In emergency department patients requiring resuscitation room care, can Renal Resistive Index measurements predict the development of acute kidney injury?

  • Heather Venables

Student thesis: Doctoral ThesisDoctor of Health (DHealth)

Abstract

PURPOSE: Doppler renal resistive index (RRI) has emerged in the last decade as a useful prognostic indicator for transient (fluid responsive) and persistent acute kidney injury (AKI). The determinants of RRI are largely systemic and recent studies confirm that RRI measurement could also be a useful early marker for sub-clinical AKI and post procedural AKI risk. This study aimed to determine the feasibility of RRI measurement in an Emergency Department (ED) resuscitation room setting using a point­of­care ultrasound system.

METHODS: In this prospective single centre study, RRI measurement was attempted in 20 non-consecutive patients (meeting the inclusion criteria) by a single expert sonographer. RRI measurements were evaluated against context specific feasibility criteria and target outcomes.

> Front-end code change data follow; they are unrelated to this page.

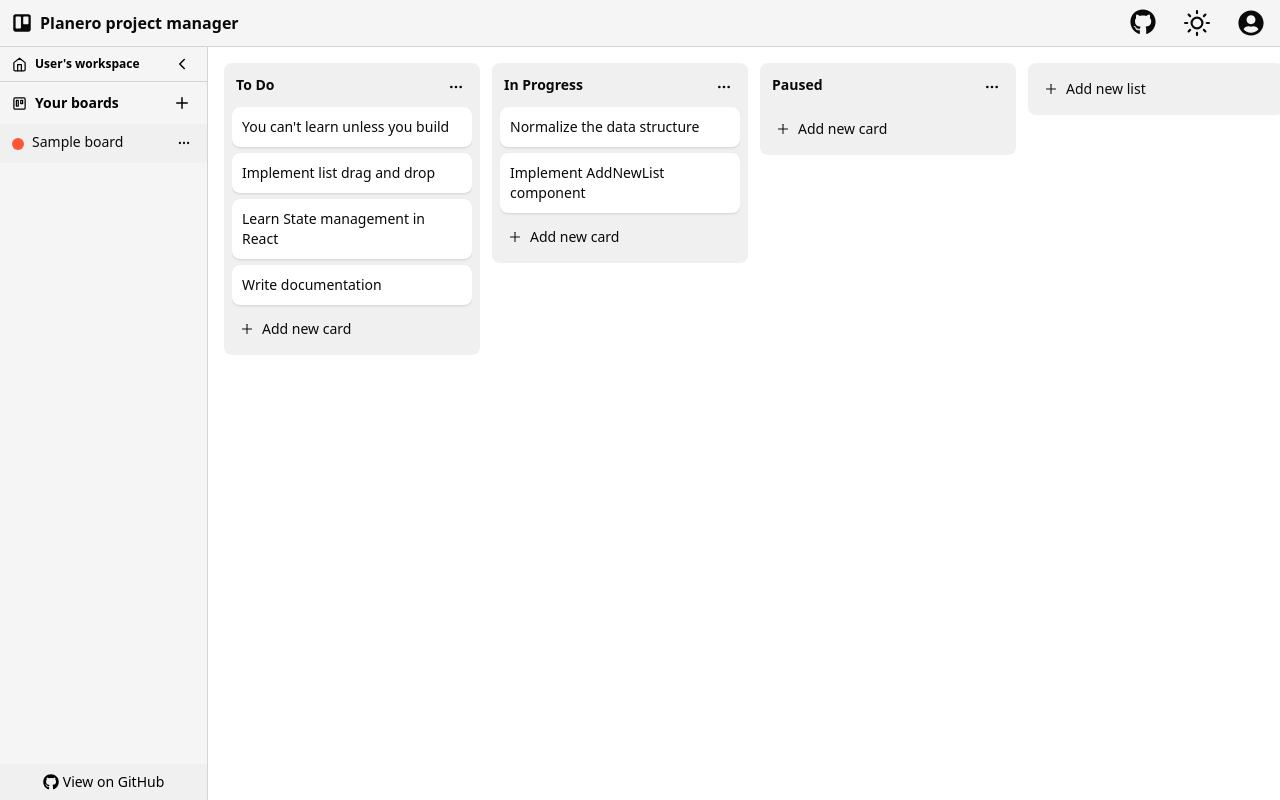
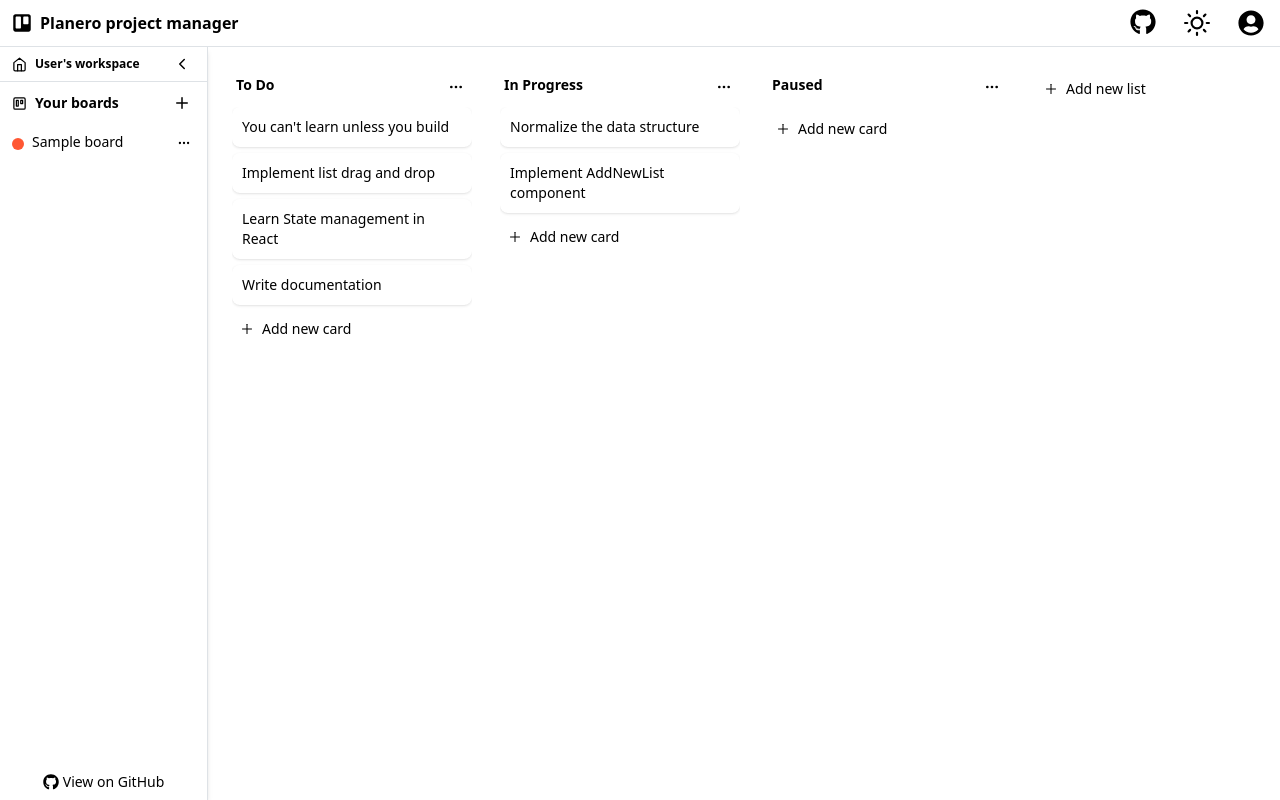
Before and after one commit to raknos13/planero-planner-react, a React (Vite) app: page / in a window 1280 px wide. Built offline with nearby package versions, Linux system fonts and the light colour scheme.

Commit message:
Define new color pallette classes

```diff
--- a/src/index.css
+++ b/src/index.css
@@ -2,11 +2,46 @@
 @tailwind components;
 @tailwind utilities;
 
+/* .light { */
+/*   --color-bg-primary: rgba(248, 248, 248, 1); */
+/*   --color-bg-secondary: rgba(255, 255, 255, 1); */
+/*   --color-text-primary: rgba(51, 51, 51, 1); */
+/*   --color-text-secondary: rgba(102, 102, 102, 1); */
+/*   --color-border: rgba(224, 224, 224, 1); */
+/*   --color-accent: rgba(0, 123, 255, 1); */
+/* } */
+/* .dark { */
+/*   --color-bg-primary-dark: rgba(31, 31, 31, 1); */
+/*   --color-bg-secondary-dark: rgba(43, 43, 43, 1); */
+/*   --color-text-primary-dark: rgba(240, 240, 240, 1); */
+/*   --color-text-secondary-dark: rgba(179, 179, 179, 1); */
+/*   --color-border-dark: rgba(68, 68, 68, 1); */
+/*   --color-accent-dark: rgba(77, 166, 255, 1); */
+/* } */
 .light {
+  --color-bg-primary: 248 249 250;
+  --color-bg-secondary: 233 236 239;
+  --color-bg-card: 255 255 255;
+  --color-text-primary: 73 80 87;
+  --color-text-secondary: 108 117 125;
+  --color-border: 222 226 230;
+  --color-accent: 0 123 255;
+}
+.dark {
+  --color-bg-primary: 31 31 31;
+  --color-bg-secondary: 40 40 40;
+  --color-bg-card: 51 51 51;
+  --color-text-primary: 240 240 240;
+  --color-text-secondary: 179 179 179;
+  --color-border: 68 68 68;
+  --color-accent: 77 166 255;
+}
+
+.light2 {
   /* rgb(255, 255, 255) */
   /* --color-bg: 249 249 249; */
   --color-bg: 245 245 245;
-  --color-primary: 240 240 240;
+  --color-primary: 245 247 250;
   /* rgb(240,243,243) */
   --color-secondary: 255 255 255;
   /* rgb(10,10,10) */
@@ -14,10 +49,9 @@
   /* rgba(209, 213, 219, 1) */
   --color-border: 209 213 219;
   --color-hover: 213 213 213;
-  background: rgba(var(--background));
 }
 
-.dark {
+.dark2 {
   --color-bg: 41 41 41;
   /* rgb(26, 26, 26);  */
   /* rgba(38, 38, 37, 1) */
@@ -29,6 +63,4 @@
   /* rgb(255, 255, 255); */
   --color-text: 255 255 255;
   --color-text-dim: 163 163 163;
-
-  background: rgba(var(--background));
 }
--- a/tailwind.config.js
+++ b/tailwind.config.js
@@ -5,12 +5,13 @@ export default {
   theme: {
     extend: {
       colors: {
-        background: "rgba(var(--color-bg))",
-        primary: "rgba(var(--color-primary))",
-        secondary: "rgba(var(--color-secondary))",
-        text: "rgba(var(--color-text))",
-        hover: "rgba(var(--color-hover))",
+        "bg-primary": "rgba(var(--color-bg-primary))",
+        "bg-secondary": "rgba(var(--color-bg-secondary))",
+        "bg-card": "rgba(var(--color-bg-card))",
+        "text-primary": "rgba(var(--color-text-primary))",
+        "text-secondary": "rgba(var(--color-text-secondary))",
         border: "rgba(var(--color-border))",
+        accent: "rgba(var(--color-accent))",
       },
     },
   },
```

RESULTS: 20 patients (11 male, 9 female) were recruited to the study. Age of patients ranged from 33 years to 91 years (mean 62.3 years). Adequate visualisation of both kidneys was achieved in 60% of patients (n=12). In patients where it was not possible to achieve adequate views of both kidneys (n=8), limiting technical factors were shortness of breath (SOB) (n=6), high BMI (n=2). At least one measurement of RRI was achieved in 70% of patients (n=14). However, in 9 of these patients (64.3%) the Doppler spectral traces achieved were substandard and did not meet the measurement criteria for RRI as specified in the study protocol. In 30% of patients (n=6) no usable spectral trace was achieved and it was not possible to measure RRI. SOB was noted as a technical difficulty in 60% of patients (n=12) including three for whom RRI measurements were achieved. In 9 patients (45%) SOB was recorded as the primary reason for failure to acquire a usable Doppler trace. All criteria for RRI measurements were met in only 3 patients (15%).

CONCLUSION:
Measurement of RRI was not feasible in patients requiring resuscitation room care using a current point of care ultrasound system. If RRI is to play a useful role in this high priority patient group, adaptation of the available technology is required to mitigate the problem of image blur due to patient breathing movement.


KEYWORDS: Acute kidney injury; Doppler; Resistive index; Feasibility; Emergency Department
Date of Award13 Feb 2019
LanguageEnglish
Awarding Institution
  • University of Bath
SupervisorManuchehr Soleimani (Supervisor) & Iain Lennon (Supervisor)

Keywords

  • Acute kidney injury
  • Doppler
  • Resistive index
  • feasibility
  • Emergency Department

Cite this

In emergency department patients requiring resuscitation room care, can Renal Resistive Index measurements predict the development of acute kidney injury?
Venables, H. (Author). 13 Feb 2019

Student thesis: Doctoral ThesisDoctor of Health (DHealth)